In the presence of us the subscriber JOHN WILLSON.
Alexn. McConnel, George Shields, John Fleming
384. John WILSON was born 1 1689 in Ireland. He died 2 Jul 9 1773 in Letterkenny Twp, Cumberland, PA. John WILSON married 3 Nancy BRACKENRIDGE about 1732 in PA.

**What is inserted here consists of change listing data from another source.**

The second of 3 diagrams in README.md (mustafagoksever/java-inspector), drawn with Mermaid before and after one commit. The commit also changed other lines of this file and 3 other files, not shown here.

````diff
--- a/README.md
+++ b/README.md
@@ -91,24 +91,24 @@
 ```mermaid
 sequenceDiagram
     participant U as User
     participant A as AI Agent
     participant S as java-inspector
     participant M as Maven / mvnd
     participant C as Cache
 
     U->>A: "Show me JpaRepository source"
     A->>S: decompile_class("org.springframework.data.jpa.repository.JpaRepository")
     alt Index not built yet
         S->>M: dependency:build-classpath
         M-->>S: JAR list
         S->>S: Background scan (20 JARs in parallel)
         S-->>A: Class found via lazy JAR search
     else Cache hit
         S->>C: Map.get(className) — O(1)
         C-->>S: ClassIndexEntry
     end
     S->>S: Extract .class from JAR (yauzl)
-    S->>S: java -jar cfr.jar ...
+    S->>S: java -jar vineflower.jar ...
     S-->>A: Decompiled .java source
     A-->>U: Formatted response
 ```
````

[Julia Holt #2.FTW] The following account is from OUR WILSONS, GASTONS, AND HUTTONS, Herman Wilson Craven, Washington D.C. 1926 The first Wilson of our family of whom we have positive information was one of the defenders of Londonderry, north of Ireland, in 1689. According to uncertain tradition as it came down to Martha Wilson, her sister Lucinda and her brother Joseph, his name was John. The Protestant forces, loyal to William and Mary, were shut up in the town by an army commanded by the deposed King James who soon departed leaving the command to another. There was fierce fighting. Famine and pestilence threatened to wipe out the entire population within the walls; but the defenders successfully withstood the siege lasting one hundred and five days. Macaulay in his History of England gives a vivid account of this siege. JOHN WILSON, son of the defender of Londonderry, came to America and married Nancy Brackenridge, who came to this country from Londonderry when she was twelve years of age with her brother, her parents dying on the voyage over. (See JOHN WILSON for more)
385. Nancy BRACKENRIDGE was born 1 in Londonderry, Ireland. She died 2 before Aug 23 1769 in Letterkenny, Cumberland, PA.

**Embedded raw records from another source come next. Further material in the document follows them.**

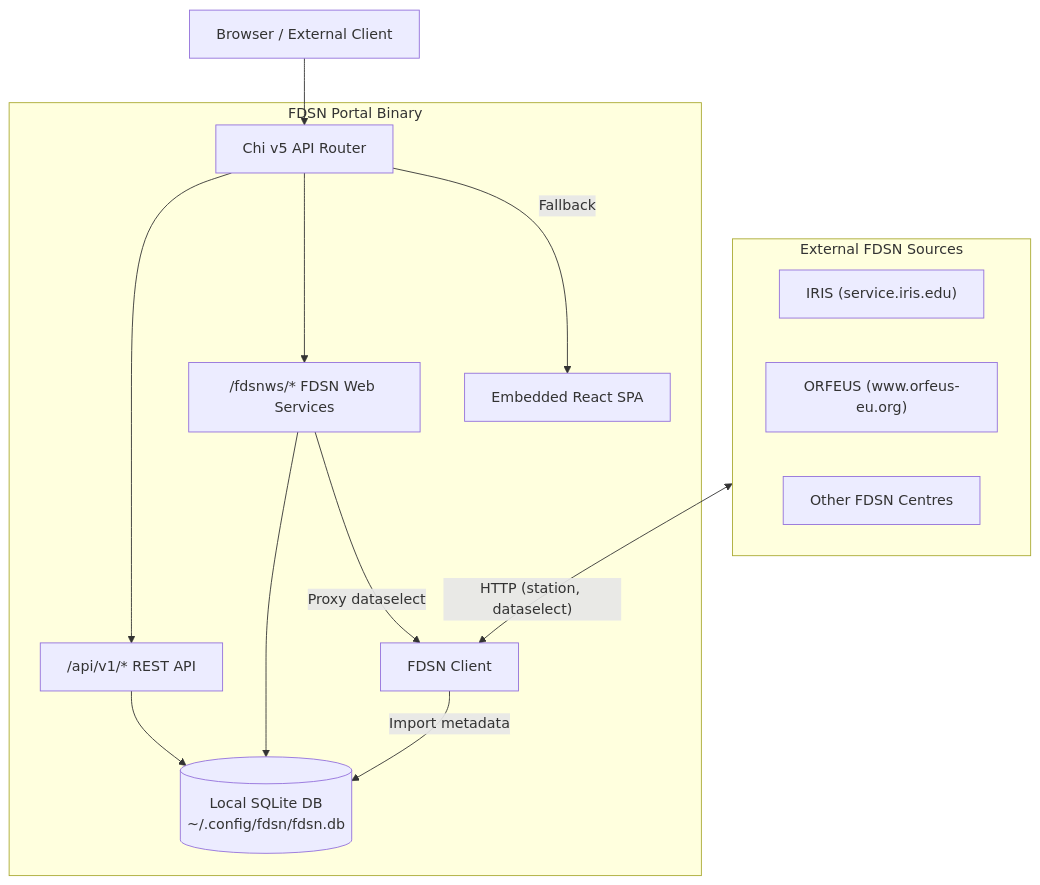
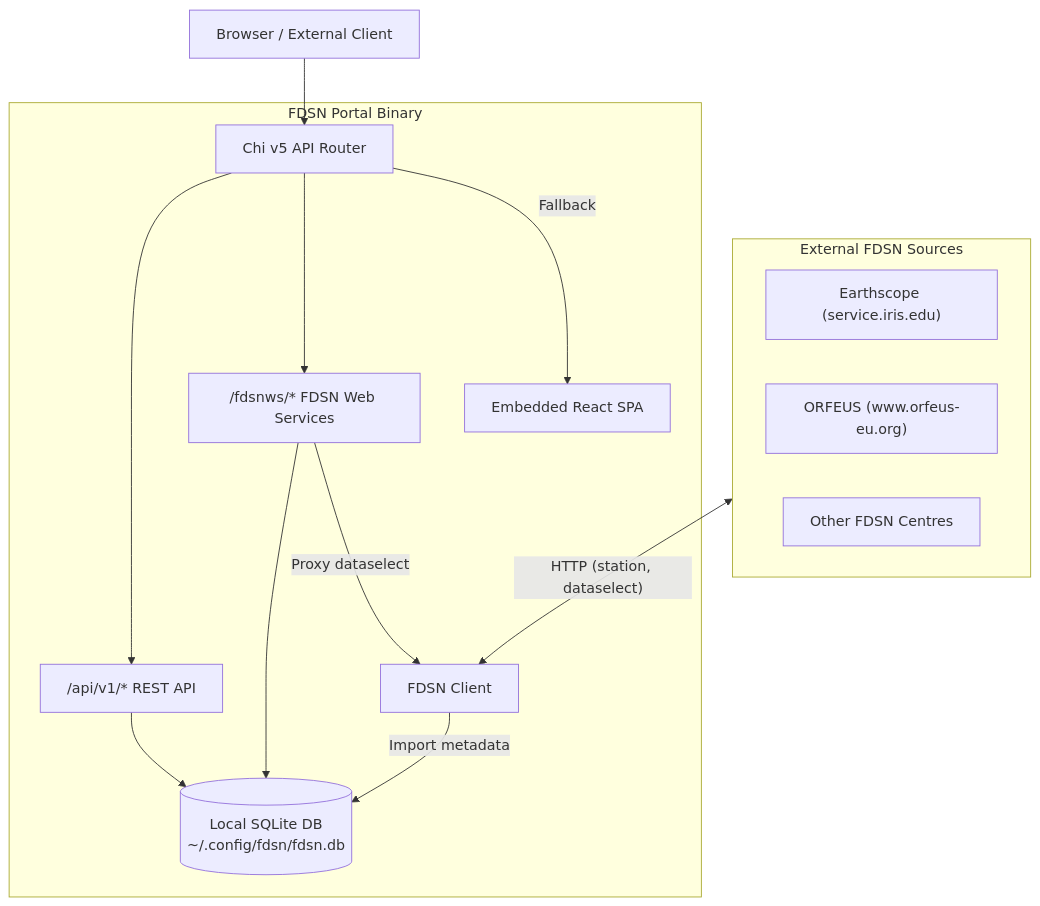
One commit to joescharf/fdsn changed the first of 5 diagrams in docs/docs/architecture.md. Above: the diagram before and after it, drawn with Mermaid. The commit also changed 13 other files, not shown here.

First line of the commit message:
Add auto-open browser, source seeding, and rename IRIS to Earthscope

````diff
--- a/docs/docs/architecture.md
+++ b/docs/docs/architecture.md
@@ -9,28 +9,28 @@
 ```mermaid
 flowchart TB
     subgraph ext["External FDSN Sources"]
-        IRIS["IRIS (service.iris.edu)"]
+        IRIS["Earthscope (service.iris.edu)"]
         ORFEUS["ORFEUS (www.orfeus-eu.org)"]
         OTHER["Other FDSN Centres"]
     end
 
     subgraph binary["FDSN Portal Binary"]
         CLIENT["FDSN Client"]
         DB[("Local SQLite DB\n~/.config/fdsn/fdsn.db")]
         ROUTER["Chi v5 API Router"]
         REST["/api/v1/* REST API"]
         FDSN["/fdsnws/* FDSN Web Services"]
         SPA["Embedded React SPA"]
     end
 
     ext <-->|"HTTP (station, dataselect)"| CLIENT
     CLIENT -->|"Import metadata"| DB
     ROUTER --> REST
     ROUTER --> FDSN
     ROUTER -->|"Fallback"| SPA
     REST --> DB
     FDSN --> DB
     FDSN -->|"Proxy dataselect"| CLIENT
 
     BROWSER["Browser / External Client"] --> ROUTER
 ```
````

[Julia Holt #2.FTW] Nancy Brackenridge came to this country from Londonderry when she was twelve years of age with her brother, her parents dying on the voyage over.
John Wilson's Timeline
Londonderry, Derry, Northern Ireland, United Kingdom
Franklin County, Pennsylvania, United States
July 9, 1773
Letterkenny Twp, Pennsylvania